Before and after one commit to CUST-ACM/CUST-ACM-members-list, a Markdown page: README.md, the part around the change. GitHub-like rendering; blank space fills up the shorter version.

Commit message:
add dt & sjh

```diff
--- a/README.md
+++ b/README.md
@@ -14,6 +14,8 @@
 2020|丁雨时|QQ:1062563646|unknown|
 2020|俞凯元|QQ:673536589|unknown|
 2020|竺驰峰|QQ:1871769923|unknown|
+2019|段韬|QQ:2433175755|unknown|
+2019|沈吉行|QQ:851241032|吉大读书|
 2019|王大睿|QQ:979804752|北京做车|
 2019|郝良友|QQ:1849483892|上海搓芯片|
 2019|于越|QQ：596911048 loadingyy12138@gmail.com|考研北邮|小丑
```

------------------------------------

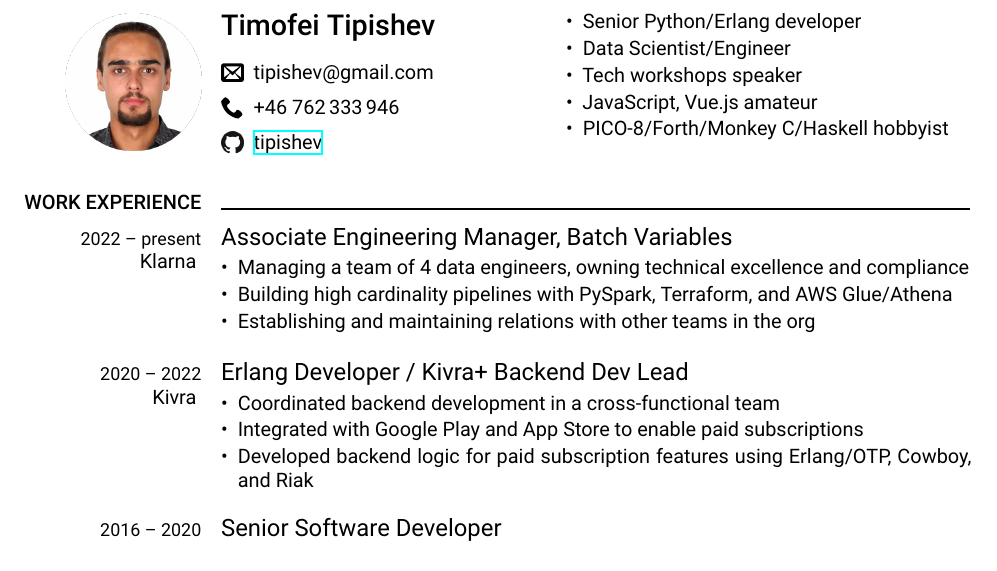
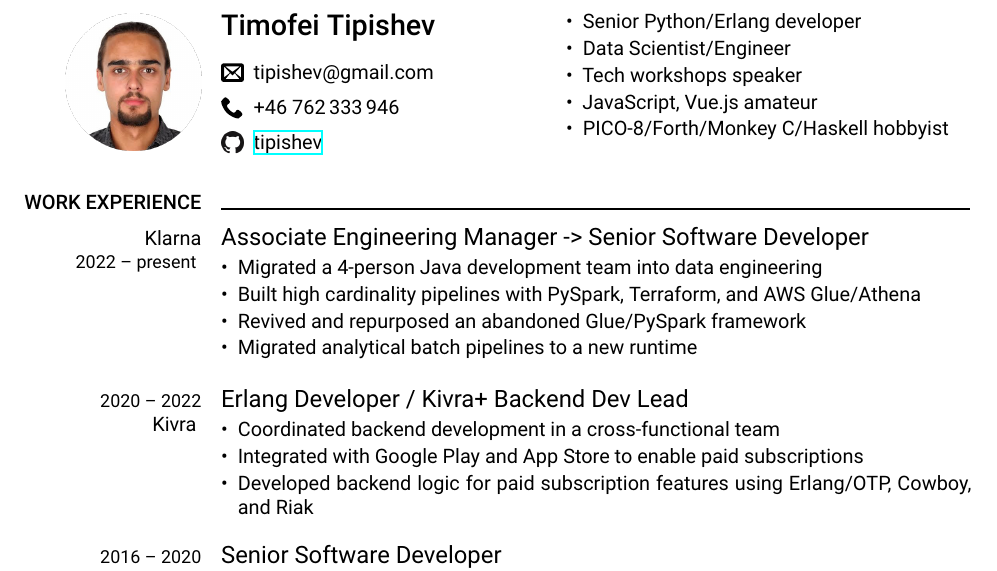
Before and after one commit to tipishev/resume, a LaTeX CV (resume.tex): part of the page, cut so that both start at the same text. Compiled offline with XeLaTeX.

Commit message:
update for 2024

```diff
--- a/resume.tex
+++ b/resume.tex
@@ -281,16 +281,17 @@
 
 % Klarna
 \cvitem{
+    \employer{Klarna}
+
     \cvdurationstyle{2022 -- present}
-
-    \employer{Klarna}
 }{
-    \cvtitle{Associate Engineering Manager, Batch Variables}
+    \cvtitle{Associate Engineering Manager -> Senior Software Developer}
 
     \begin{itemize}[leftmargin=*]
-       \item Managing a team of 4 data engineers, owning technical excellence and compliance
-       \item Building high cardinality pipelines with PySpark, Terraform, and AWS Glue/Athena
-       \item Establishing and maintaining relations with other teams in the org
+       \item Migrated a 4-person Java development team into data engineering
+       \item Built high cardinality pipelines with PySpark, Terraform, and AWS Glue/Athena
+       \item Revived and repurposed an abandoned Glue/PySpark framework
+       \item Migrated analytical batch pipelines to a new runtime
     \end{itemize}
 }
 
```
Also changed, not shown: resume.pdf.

------------------------------------

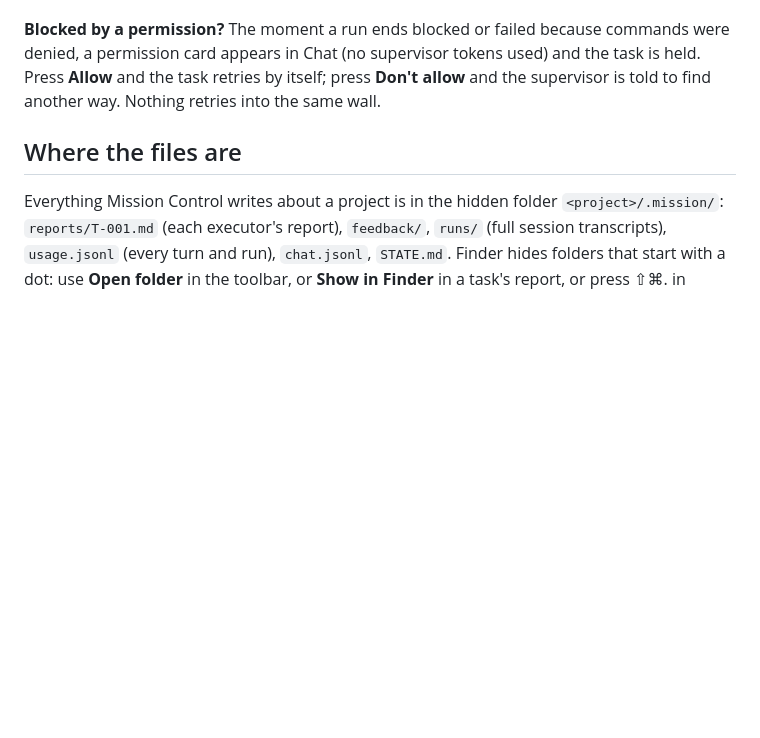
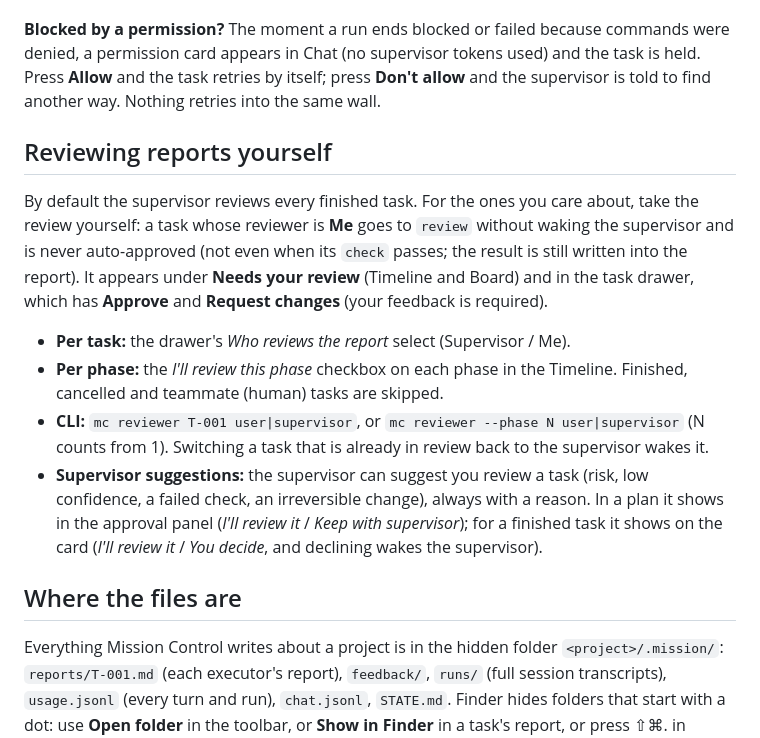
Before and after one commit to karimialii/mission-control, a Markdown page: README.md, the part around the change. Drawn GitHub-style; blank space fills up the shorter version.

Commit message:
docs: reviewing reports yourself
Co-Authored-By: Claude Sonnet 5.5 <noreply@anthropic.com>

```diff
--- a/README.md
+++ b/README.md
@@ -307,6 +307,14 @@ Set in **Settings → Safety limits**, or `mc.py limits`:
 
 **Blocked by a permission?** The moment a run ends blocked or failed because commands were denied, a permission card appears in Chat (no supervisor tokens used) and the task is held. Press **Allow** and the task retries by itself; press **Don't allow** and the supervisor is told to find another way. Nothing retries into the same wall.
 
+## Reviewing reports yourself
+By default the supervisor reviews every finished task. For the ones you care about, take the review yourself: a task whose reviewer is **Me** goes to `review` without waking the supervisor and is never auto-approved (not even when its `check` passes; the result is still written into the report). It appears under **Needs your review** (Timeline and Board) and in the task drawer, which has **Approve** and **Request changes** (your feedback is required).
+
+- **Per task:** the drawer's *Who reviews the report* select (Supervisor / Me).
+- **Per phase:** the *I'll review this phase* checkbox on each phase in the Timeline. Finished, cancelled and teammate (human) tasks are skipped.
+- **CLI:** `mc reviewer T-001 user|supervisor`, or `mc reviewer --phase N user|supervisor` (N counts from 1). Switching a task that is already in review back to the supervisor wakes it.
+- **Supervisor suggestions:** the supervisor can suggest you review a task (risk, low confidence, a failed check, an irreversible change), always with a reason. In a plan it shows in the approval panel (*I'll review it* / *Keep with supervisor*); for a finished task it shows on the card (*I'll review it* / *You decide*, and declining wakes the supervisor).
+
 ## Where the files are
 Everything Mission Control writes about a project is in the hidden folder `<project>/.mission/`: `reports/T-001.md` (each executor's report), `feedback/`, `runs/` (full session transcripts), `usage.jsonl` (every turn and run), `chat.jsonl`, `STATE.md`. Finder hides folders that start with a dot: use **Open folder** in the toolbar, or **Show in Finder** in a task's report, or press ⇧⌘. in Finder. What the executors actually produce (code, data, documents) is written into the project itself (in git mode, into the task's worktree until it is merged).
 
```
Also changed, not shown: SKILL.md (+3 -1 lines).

------------------------------------

EXERCISE OBJECTIVE — What lines of the material above hold the string "resume"? Please copy them.

OUTPUT BELOW —
Before and after one commit to tipishev/resume, a LaTeX CV (resume.tex): part of the page, cut so that both start at the same text. Compiled offline with XeLaTeX.
--- a/resume.tex
+++ b/resume.tex
Also changed, not shown: resume.pdf.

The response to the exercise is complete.